For that alone I liked the girl. Unfortunately Octavian turned the Caesarium into a shrine to his own dreadful family, which spoiled it. It was guarded by enormous old red granite obelisks, which we were told he had brought from elsewhere in Egypt. That was one advantage of this province. Exotic outdoor ornaments littered the place. Had these obelisks not been such dead weights, Augustus would undoubtedly have shipped them off to Rome. They were begging to be used in trendy landscape gardening.

We gazed at the Caesarium, and felt the pang of standing next to history. (Trust me; it is extremely similar to the pang of badly wanting a sit-down and a drink of cold water.) We found a giant sphinx against whose lion paw we could lean weakly until guards chased us off. Helena was at pains to assure me that Cleopatra’s mystique had derived not from beauty but from wit, vivacity and vast intellectual knowledge.

‘Don’t disappoint me. We men imagine she bounced about on scented satin pillows, wildly uninhibited.’

‘Oh Roman generals like to think they have seduced a clever woman. Then they can fool themselves they have done it for her own good,’ Helena mocked.

‘Anything less frigid than the average general’s wife would have seemed hot stuff to Caesar and Antony. An hour of Cleo throwing her sceptre at the ceiling and doing erotic back-somersaults would pass pretty pleasantly.’

‘And the Queen of the Nile could tickle their fancies while simultaneously showing off how she had read natural philosophy and was fluent in foreign languages.’

‘Linguistic ability was not the kind of kinky taste I meant, Helena.’

‘What - not even to shriek, “More! More, Caesar!” in seven languages?’

We went home for a rest. We would need energy that evening. We had to endure a formal dinner with a dignitary. That was nothing.

Before it began, according to my uncle’s house rules, we had to persuade Julia and Favonia to go to bed much earlier than they wanted to -and stay there.


Cassius had thrown himself into the evening. Most of it worked. The decorations and some of the dishes were superb.

He served grilled fish in Sauce Alexandrian. Although Cassius saw it as a compliment to Egypt, I reckoned any local guest was bound to feel this recipe fell short of his mother’s cherished version. Cassius was asking to be informed that stoned damsons were now a cliche and everyone who was anyone used raisins in their sauces . . . On the other hand, Cassius whispered that he could never have trained the cooks in time to do fine Roman cuisine.
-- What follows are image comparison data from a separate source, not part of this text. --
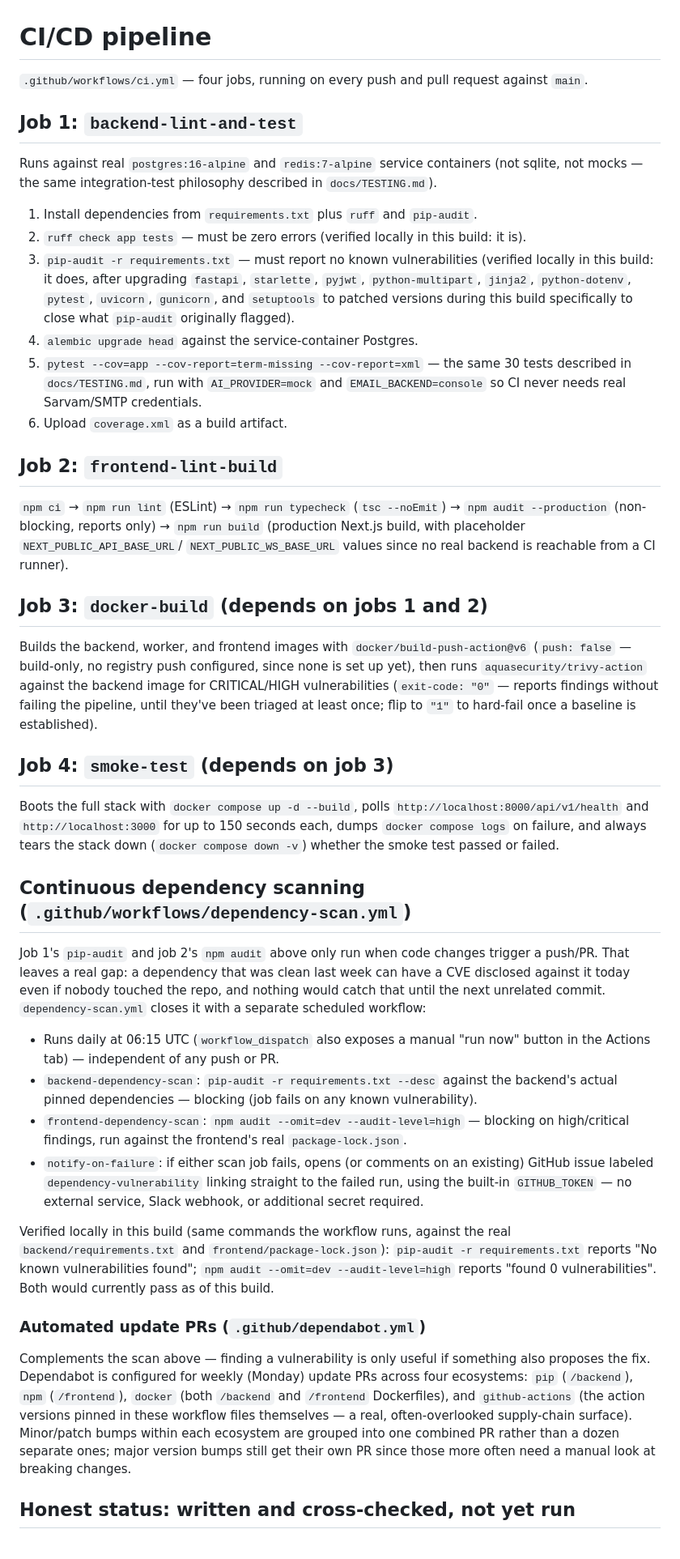
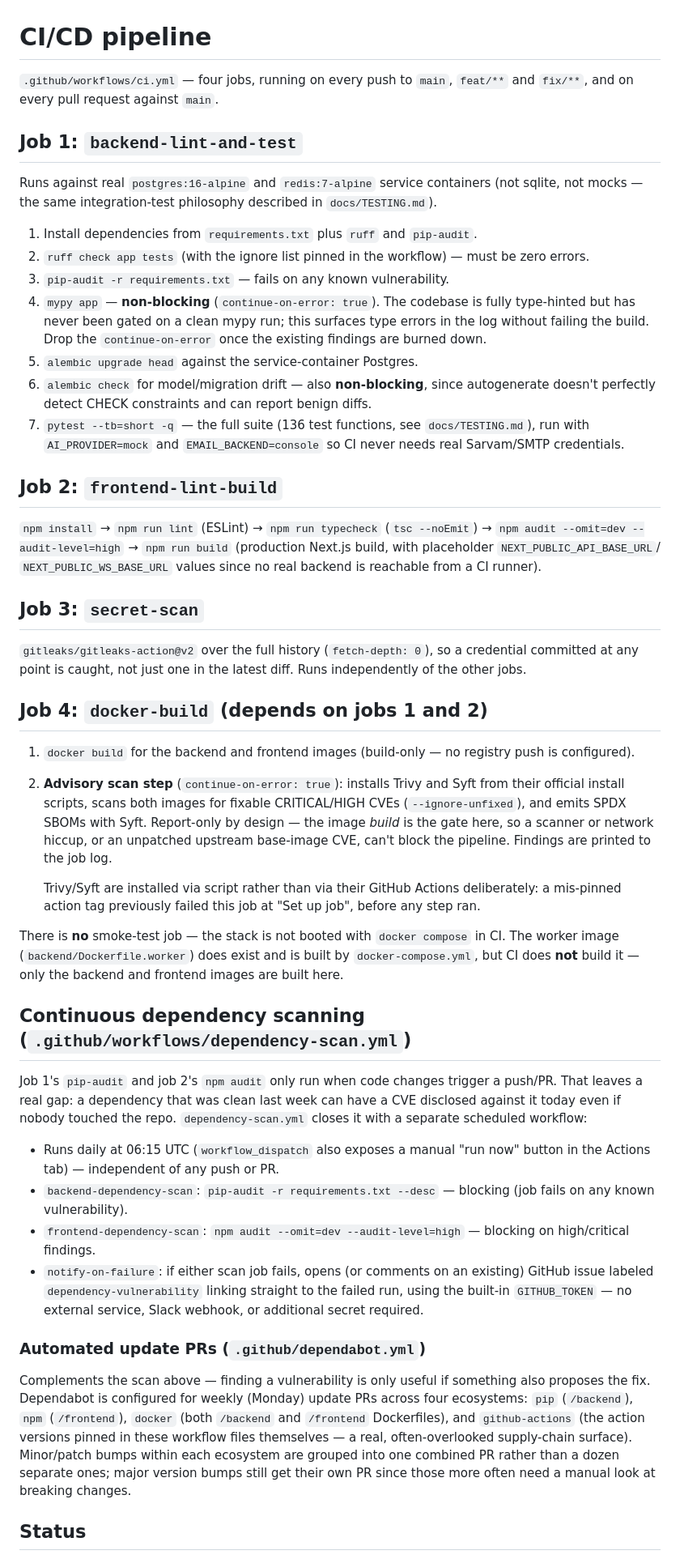
Before and after one commit to chandrasekharreddy-basireddy/survivalschool, a Markdown page: docs/CI_CD.md, the part around one of its changes. Shown at 81% size. Drawn GitHub-style.

Commit message:
docs: rewrite CI_CD.md from the actual workflow
The document described a smoke-test job, a worker image build, Trivy as a
GitHub Action, and a 30-test suite — none of which match ci.yml. Rewritten
directly from the workflow file, including the non-blocking mypy/alembic-check
steps, the gitleaks job, and the advisory (report-only) image scan.

Co-Authored-By: Claude Opus 4.8 <noreply@anthropic.com>

```diff
--- a/docs/CI_CD.md
+++ b/docs/CI_CD.md
@@ -1,7 +1,7 @@
 # CI/CD pipeline
 
-`.github/workflows/ci.yml` — four jobs, running on every push and pull
-request against `main`.
+`.github/workflows/ci.yml` — four jobs, running on every push to `main`,
+`feat/**` and `fix/**`, and on every pull request against `main`.
 
 ## Job 1: `backend-lint-and-test`
 
@@ -10,71 +10,72 @@ containers (not sqlite, not mocks — the same integration-test philosophy
 described in `docs/TESTING.md`).
 
 1. Install dependencies from `requirements.txt` plus `ruff` and `pip-audit`.
-2. `ruff check app tests` — must be zero errors (verified locally in this
-   build: it is).
-3. `pip-audit -r requirements.txt` — must report no known vulnerabilities
-   (verified locally in this build: it does, after upgrading `fastapi`,
-   `starlette`, `pyjwt`, `python-multipart`, `jinja2`, `python-dotenv`,
-   `pytest`, `uvicorn`, `gunicorn`, and `setuptools` to patched versions
-   during this build specifically to close what `pip-audit` originally
-   flagged).
-4. `alembic upgrade head` against the service-container Postgres.
-5. `pytest --cov=app --cov-report=term-missing --cov-report=xml` — the same
-   30 tests described in `docs/TESTING.md`, run with `AI_PROVIDER=mock` and
+2. `ruff check app tests` (with the ignore list pinned in the workflow) —
+   must be zero errors.
+3. `pip-audit -r requirements.txt` — fails on any known vulnerability.
+4. `mypy app` — **non-blocking** (`continue-on-error: true`). The codebase is
+   fully type-hinted but has never been gated on a clean mypy run; this
+   surfaces type errors in the log without failing the build. Drop the
+   `continue-on-error` once the existing findings are burned down.
+5. `alembic upgrade head` against the service-container Postgres.
+6. `alembic check` for model/migration drift — also **non-blocking**, since
+   autogenerate doesn't perfectly detect CHECK constraints and can report
+   benign diffs.
+7. `pytest --tb=short -q` — the full suite (136 test functions, see
+   `docs/TESTING.md`), run with `AI_PROVIDER=mock` and
    `EMAIL_BACKEND=console` so CI never needs real Sarvam/SMTP credentials.
-6. Upload `coverage.xml` as a build artifact.
 
 ## Job 2: `frontend-lint-build`
 
-`npm ci` → `npm run lint` (ESLint) → `npm run typecheck` (`tsc --noEmit`) →
-`npm audit --production` (non-blocking, reports only) → `npm run build`
+`npm install` → `npm run lint` (ESLint) → `npm run typecheck`
+(`tsc --noEmit`) → `npm audit --omit=dev --audit-level=high` → `npm run build`
 (production Next.js build, with placeholder `NEXT_PUBLIC_API_BASE_URL`/
 `NEXT_PUBLIC_WS_BASE_URL` values since no real backend is reachable from a CI
 runner).
 
-## Job 3: `docker-build` (depends on jobs 1 and 2)
+## Job 3: `secret-scan`
 
-Builds the backend, worker, and frontend images with
-`docker/build-push-action@v6` (`push: false` — build-only, no registry push
-configured, since none is set up yet), then runs `aquasecurity/trivy-action`
-against the backend image for CRITICAL/HIGH vulnerabilities (`exit-code: "0"`
-— reports findings without failing the pipeline, until they've been triaged
-at least once; flip to `"1"` to hard-fail once a baseline is established).
+`gitleaks/gitleaks-action@v2` over the full history (`fetch-depth: 0`), so a
+credential committed at any point is caught, not just one in the latest diff.
+Runs independently of the other jobs.
 
-## Job 4: `smoke-test` (depends on job 3)
+## Job 4: `docker-build` (depends on jobs 1 and 2)
 
-Boots the full stack with `docker compose up -d --build`, polls
-`http://localhost:8000/api/v1/health` and `http://localhost:3000` for up to
-150 seconds each, dumps `docker compose logs` on failure, and always tears
-the stack down (`docker compose down -v`) whether the smoke test passed or
-failed.
+1. `docker build` for the backend and frontend images (build-only — no
+   registry push is configured).
+2. **Advisory scan step** (`continue-on-error: true`): installs Trivy and
+   Syft from their official install scripts, scans both images for fixable
+   CRITICAL/HIGH CVEs (`--ignore-unfixed`), and emits SPDX SBOMs with Syft.
+   Report-only by design — the image *build* is the gate here, so a scanner
+   or network hiccup, or an unpatched upstream base-image CVE, can't block
+   the pipeline. Findings are printed to the job log.
+
+   Trivy/Syft are installed via script rather than via their GitHub Actions
+   deliberately: a mis-pinned action tag previously failed this job at
+   "Set up job", before any step ran.
+
+There is **no** smoke-test job — the stack is not booted with
+`docker compose` in CI. The worker image (`backend/Dockerfile.worker`) does
+exist and is built by `docker-compose.yml`, but CI does **not** build it —
+only the backend and frontend images are built here.
 
 ## Continuous dependency scanning (`.github/workflows/dependency-scan.yml`)
 
-Job 1's `pip-audit` and job 2's `npm audit` above only run when code
-changes trigger a push/PR. That leaves a real gap: a dependency that was
-clean last week can have a CVE disclosed against it today even if nobody
-touched the repo, and nothing would catch that until the next unrelated
-commit. `dependency-scan.yml` closes it with a separate scheduled workflow:
+Job 1's `pip-audit` and job 2's `npm audit` only run when code changes
+trigger a push/PR. That leaves a real gap: a dependency that was clean last
+week can have a CVE disclosed against it today even if nobody touched the
+repo. `dependency-scan.yml` closes it with a separate scheduled workflow:
 
 - Runs daily at 06:15 UTC (`workflow_dispatch` also exposes a manual "run
   now" button in the Actions tab) — independent of any push or PR.
-- `backend-dependency-scan`: `pip-audit -r requirements.txt --desc` against
-  the backend's actual pinned dependencies — blocking (job fails on any
-  known vulnerability).
+- `backend-dependency-scan`: `pip-audit -r requirements.txt --desc` —
+  blocking (job fails on any known vulnerability).
 - `frontend-dependency-scan`: `npm audit --omit=dev --audit-level=high` —
-  blocking on high/critical findings, run against the frontend's real
-  `package-lock.json`.
+  blocking on high/critical findings.
 - `notify-on-failure`: if either scan job fails, opens (or comments on an
   existing) GitHub issue labeled `dependency-vulnerability` linking straight
   to the failed run, using the built-in `GITHUB_TOKEN` — no external
   service, Slack webhook, or additional secret required.
-
-Verified locally in this build (same commands the workflow runs, against
-the real `backend/requirements.txt` and `frontend/package-lock.json`):
-`pip-audit -r requirements.txt` reports "No known vulnerabilities found";
-`npm audit --omit=dev --audit-level=high` reports "found 0 vulnerabilities".
-Both would currently pass as of this build.
 
 ### Automated update PRs (`.github/dependabot.yml`)
 
@@ -88,5 +89,5 @@ bumps within each ecosystem are grouped into one combined PR rather than a
 dozen separate ones; major version bumps still get their own PR since those
 more often need a manual look at breaking changes.
 
-## Honest status: written and cross-checked, not yet run
+## Status
 
```
Also changed, not shown: other parts of docs/CI_CD.md (+6 -23 lines).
He was afraid that the pastry chef would knife him, if asked to try. Worse, he suspected that the chef had sensed the possibility of being asked to change his repertoire, and might already have poisoned the fried honey cakes. I suggested Cassius should eat one to check.

The Librarian did come, though he was late. We had to endure an hour of Fulvius getting agitated as he thought he had been snubbed. Then, while the man shed his shoes and was made comfortable, Fulvius pretended to us that arriving late was a custom here, a compliment that implied a guest was so relaxed he felt time was of no consequence ... or some such waffle. I could see Albia staring, wide-eyed; she had already been startled by my uncle’s outfit, which was a loose dining-robe of the type called a synthesis, in vivid saffron gauze. At least the Librarian had brought Fulvius a gift of potted figs, which would solve the dessert problem if Cassius keeled over after my pastry test.
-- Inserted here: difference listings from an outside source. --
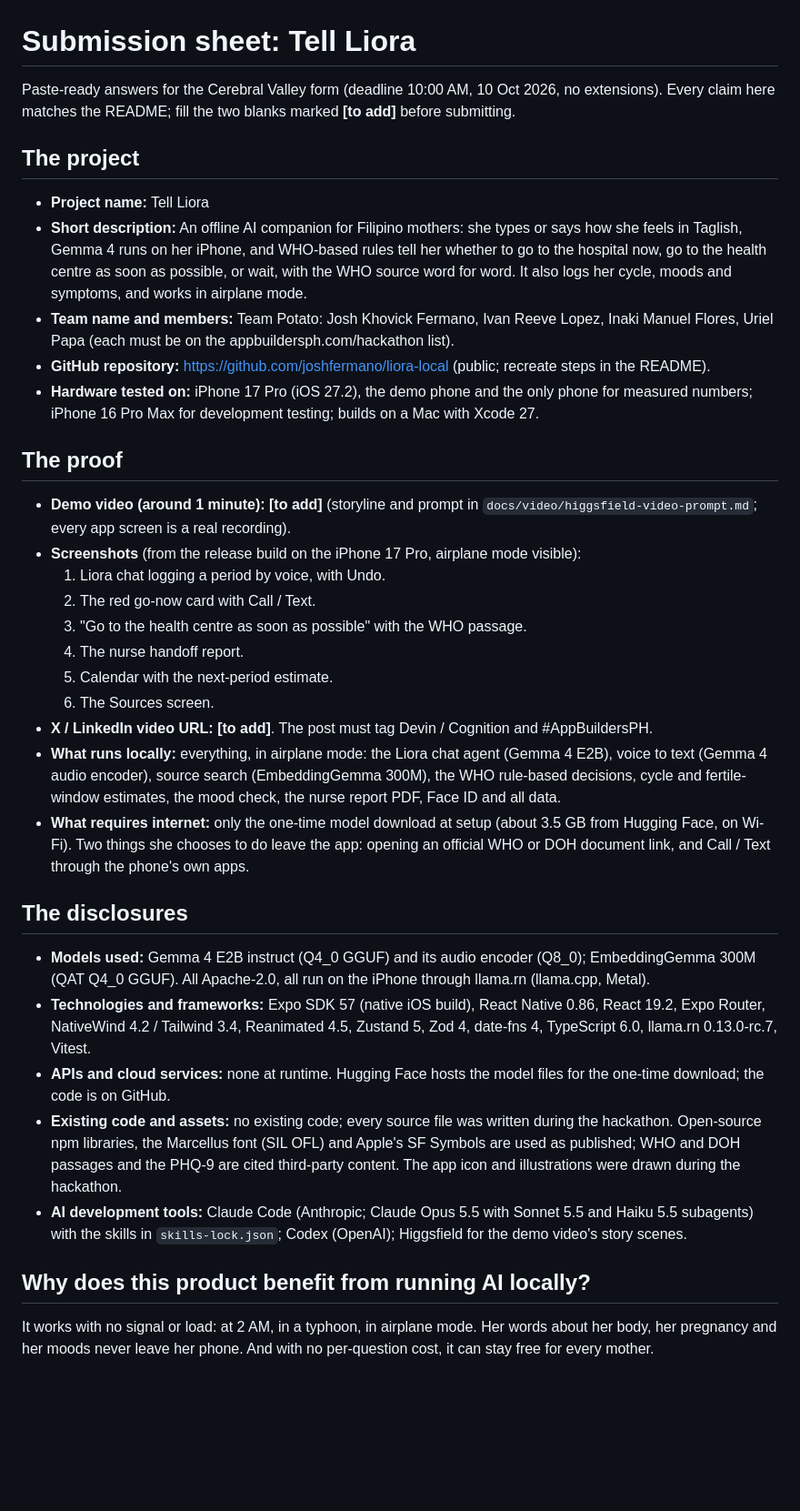
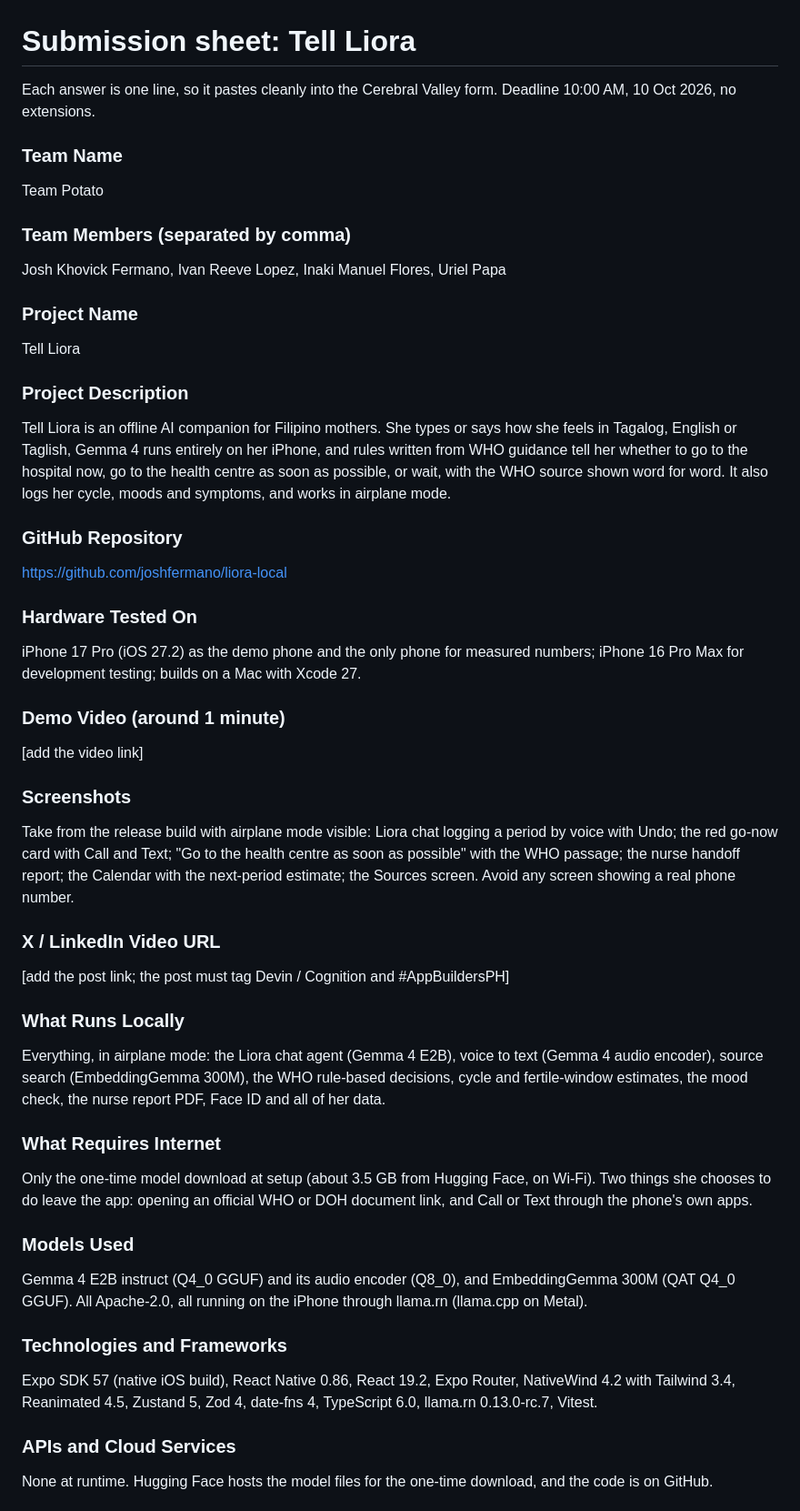
Before and after one commit to joshfermano/liora-local, a Markdown page: docs/submission.md, the part around one of its changes. Shown at 91% size. Drawn GitHub-style; blank space fills up the shorter version.

Commit message:
docs: put each submission answer on one line for clean pasting

```diff
--- a/docs/submission.md
+++ b/docs/submission.md
@@ -1,60 +1,60 @@
 # Submission sheet: Tell Liora
 
-Paste-ready answers for the Cerebral Valley form (deadline 10:00 AM, 10 Oct 2026, no extensions).
-Every claim here matches the README; fill the two blanks marked **[to add]** before submitting.
+Each answer is one line, so it pastes cleanly into the Cerebral Valley form. Deadline 10:00 AM, 10 Oct 2026, no extensions.
 
-## The project
+### Team Name
 
-- **Project name:** Tell Liora
-- **Short description:** An offline AI companion for Filipino mothers: she types or says how she
-  feels in Taglish, Gemma 4 runs on her iPhone, and WHO-based rules tell her whether to go to the
-  hospital now, go to the health centre as soon as possible, or wait, with the WHO source word for
-  word. It also logs her cycle, moods and symptoms, and works in airplane mode.
-- **Team name and members:** Team Potato: Josh Khovick Fermano, Ivan Reeve Lopez, Inaki Manuel
-  Flores, Uriel Papa (each must be on the appbuildersph.com/hackathon list).
-- **GitHub repository:** https://github.com/joshfermano/liora-local (public; recreate steps in the
-  README).
-- **Hardware tested on:** iPhone 17 Pro (iOS 27.2), the demo phone and the only phone for measured
-  numbers; iPhone 16 Pro Max for development testing; builds on a Mac with Xcode 27.
+Team Potato
 
-## The proof
+### Team Members (separated by comma)
 
-- **Demo video (around 1 minute):** **[to add]** (storyline and prompt in
-  `docs/video/higgsfield-video-prompt.md`; every app screen is a real recording).
-- **Screenshots** (from the release build on the iPhone 17 Pro, airplane mode visible):
-  1. Liora chat logging a period by voice, with Undo.
-  2. The red go-now card with Call / Text.
-  3. "Go to the health centre as soon as possible" with the WHO passage.
-  4. The nurse handoff report.
-  5. Calendar with the next-period estimate.
-  6. The Sources screen.
-- **X / LinkedIn video URL:** **[to add]**. The post must tag Devin / Cognition and #AppBuildersPH.
-- **What runs locally:** everything, in airplane mode: the Liora chat agent (Gemma 4 E2B), voice to
-  text (Gemma 4 audio encoder), source search (EmbeddingGemma 300M), the WHO rule-based decisions,
-  cycle and fertile-window estimates, the mood check, the nurse report PDF, Face ID and all data.
-- **What requires internet:** only the one-time model download at setup (about 3.5 GB from Hugging
-  Face, on Wi-Fi). Two things she chooses to do leave the app: opening an official WHO or DOH
-  document link, and Call / Text through the phone's own apps.
+Josh Khovick Fermano, Ivan Reeve Lopez, Inaki Manuel Flores, Uriel Papa
 
-## The disclosures
+### Project Name
 
-- **Models used:** Gemma 4 E2B instruct (Q4_0 GGUF) and its audio encoder (Q8_0); EmbeddingGemma
-  300M (QAT Q4_0 GGUF). All Apache-2.0, all run on the iPhone through llama.rn (llama.cpp, Metal).
-- **Technologies and frameworks:** Expo SDK 57 (native iOS build), React Native 0.86, React 19.2,
-  Expo Router, NativeWind 4.2 / Tailwind 3.4, Reanimated 4.5, Zustand 5, Zod 4, date-fns 4,
-  TypeScript 6.0, llama.rn 0.13.0-rc.7, Vitest.
-- **APIs and cloud services:** none at runtime. Hugging Face hosts the model files for the one-time
-  download; the code is on GitHub.
-- **Existing code and assets:** no existing code; every source file was written during the
-  hackathon. Open-source npm libraries, the Marcellus font (SIL OFL) and Apple's SF Symbols are used
-  as published; WHO and DOH passages and the PHQ-9 are cited third-party content. The app icon and
-  illustrations were drawn during the hackathon.
-- **AI development tools:** Claude Code (Anthropic; Claude Opus 5.5 with Sonnet 5.5 and Haiku 5.5
-  subagents) with the skills in `skills-lock.json`; Codex (OpenAI); Higgsfield for the demo video's
-  story scenes.
+Tell Liora
 
-## Why does this product benefit from running AI locally?
+### Project Description
 
-It works with no signal or load: at 2 AM, in a typhoon, in airplane mode. Her words about her body,
-her pregnancy and her moods never leave her phone. And with no per-question cost, it can stay free
-for every mother.
+Tell Liora is an offline AI companion for Filipino mothers. She types or says how she feels in Tagalog, English or Taglish, Gemma 4 runs entirely on her iPhone, and rules written from WHO guidance tell her whether to go to the hospital now, go to the health centre as soon as possible, or wait, with the WHO source shown word for word. It also logs her cycle, moods and symptoms, and works in airplane mode.
+
+### GitHub Repository
+
+https://github.com/joshfermano/liora-local
+
+### Hardware Tested On
+
+iPhone 17 Pro (iOS 27.2) as the demo phone and the only phone for measured numbers; iPhone 16 Pro Max for development testing; builds on a Mac with Xcode 27.
+
+### Demo Video (around 1 minute)
+
+[add the video link]
+
+### Screenshots
+
+Take from the release build with airplane mode visible: Liora chat logging a period by voice with Undo; the red go-now card with Call and Text; "Go to the health centre as soon as possible" with the WHO passage; the nurse handoff report; the Calendar with the next-period estimate; the Sources screen. Avoid any screen showing a real phone number.
+
+### X / LinkedIn Video URL
+
+[add the post link; the post must tag Devin / Cognition and #AppBuildersPH]
+
+### What Runs Locally
+
+Everything, in airplane mode: the Liora chat agent (Gemma 4 E2B), voice to text (Gemma 4 audio encoder), source search (EmbeddingGemma 300M), the WHO rule-based decisions, cycle and fertile-window estimates, the mood check, the nurse report PDF, Face ID and all of her data.
+
+### What Requires Internet
+
+Only the one-time model download at setup (about 3.5 GB from Hugging Face, on Wi-Fi). Two things she chooses to do leave the app: opening an official WHO or DOH document link, and Call or Text through the phone's own apps.
+
+### Models Used
+
+Gemma 4 E2B instruct (Q4_0 GGUF) and its audio encoder (Q8_0), and EmbeddingGemma 300M (QAT Q4_0 GGUF). All Apache-2.0, all running on the iPhone through llama.rn (llama.cpp on Metal).
+
+### Technologies and Frameworks
+
+Expo SDK 57 (native iOS build), React Native 0.86, React 19.2, Expo Router, NativeWind 4.2 with Tailwind 3.4, Reanimated 4.5, Zustand 5, Zod 4, date-fns 4, TypeScript 6.0, llama.rn 0.13.0-rc.7, Vitest.
+
+### APIs and Cloud Services
+
+None at runtime. Hugging Face hosts the model files for the one-time download, and the code is on GitHub.
+
```
Also changed, not shown: other parts of docs/submission.md (+11 -0 lines).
His name was Theon. He looked acceptable on the surface but his clothes were a fortnight overdue at the laundry. They had never been stylish. His workaday tunic hung on a thin frame as if he never ate properly and his beard was sparse and straggly. Either he was too poorly paid to live up to his honourable position, or he was a natural slob. As a natural cynic, I presumed the latter.

At dinner, Cassius hung us all with special garlands then positioned us carefully. It was intended we should have three formal courses, though service was curious and distinctions became blurred. Still, we ploughed diligently through the correct rota of conversation. The appetisers were given over to my party’s voyage. Helena, acting as our spokesperson, gave a humorous oration on the weather, the mercenary ship’s captain and our stop- off in Rhodes - with its highlight of looking into the gigantic pieces of the fallen Colossus and seeing the stone and metal framework that would have held it upright, but for the earthquake.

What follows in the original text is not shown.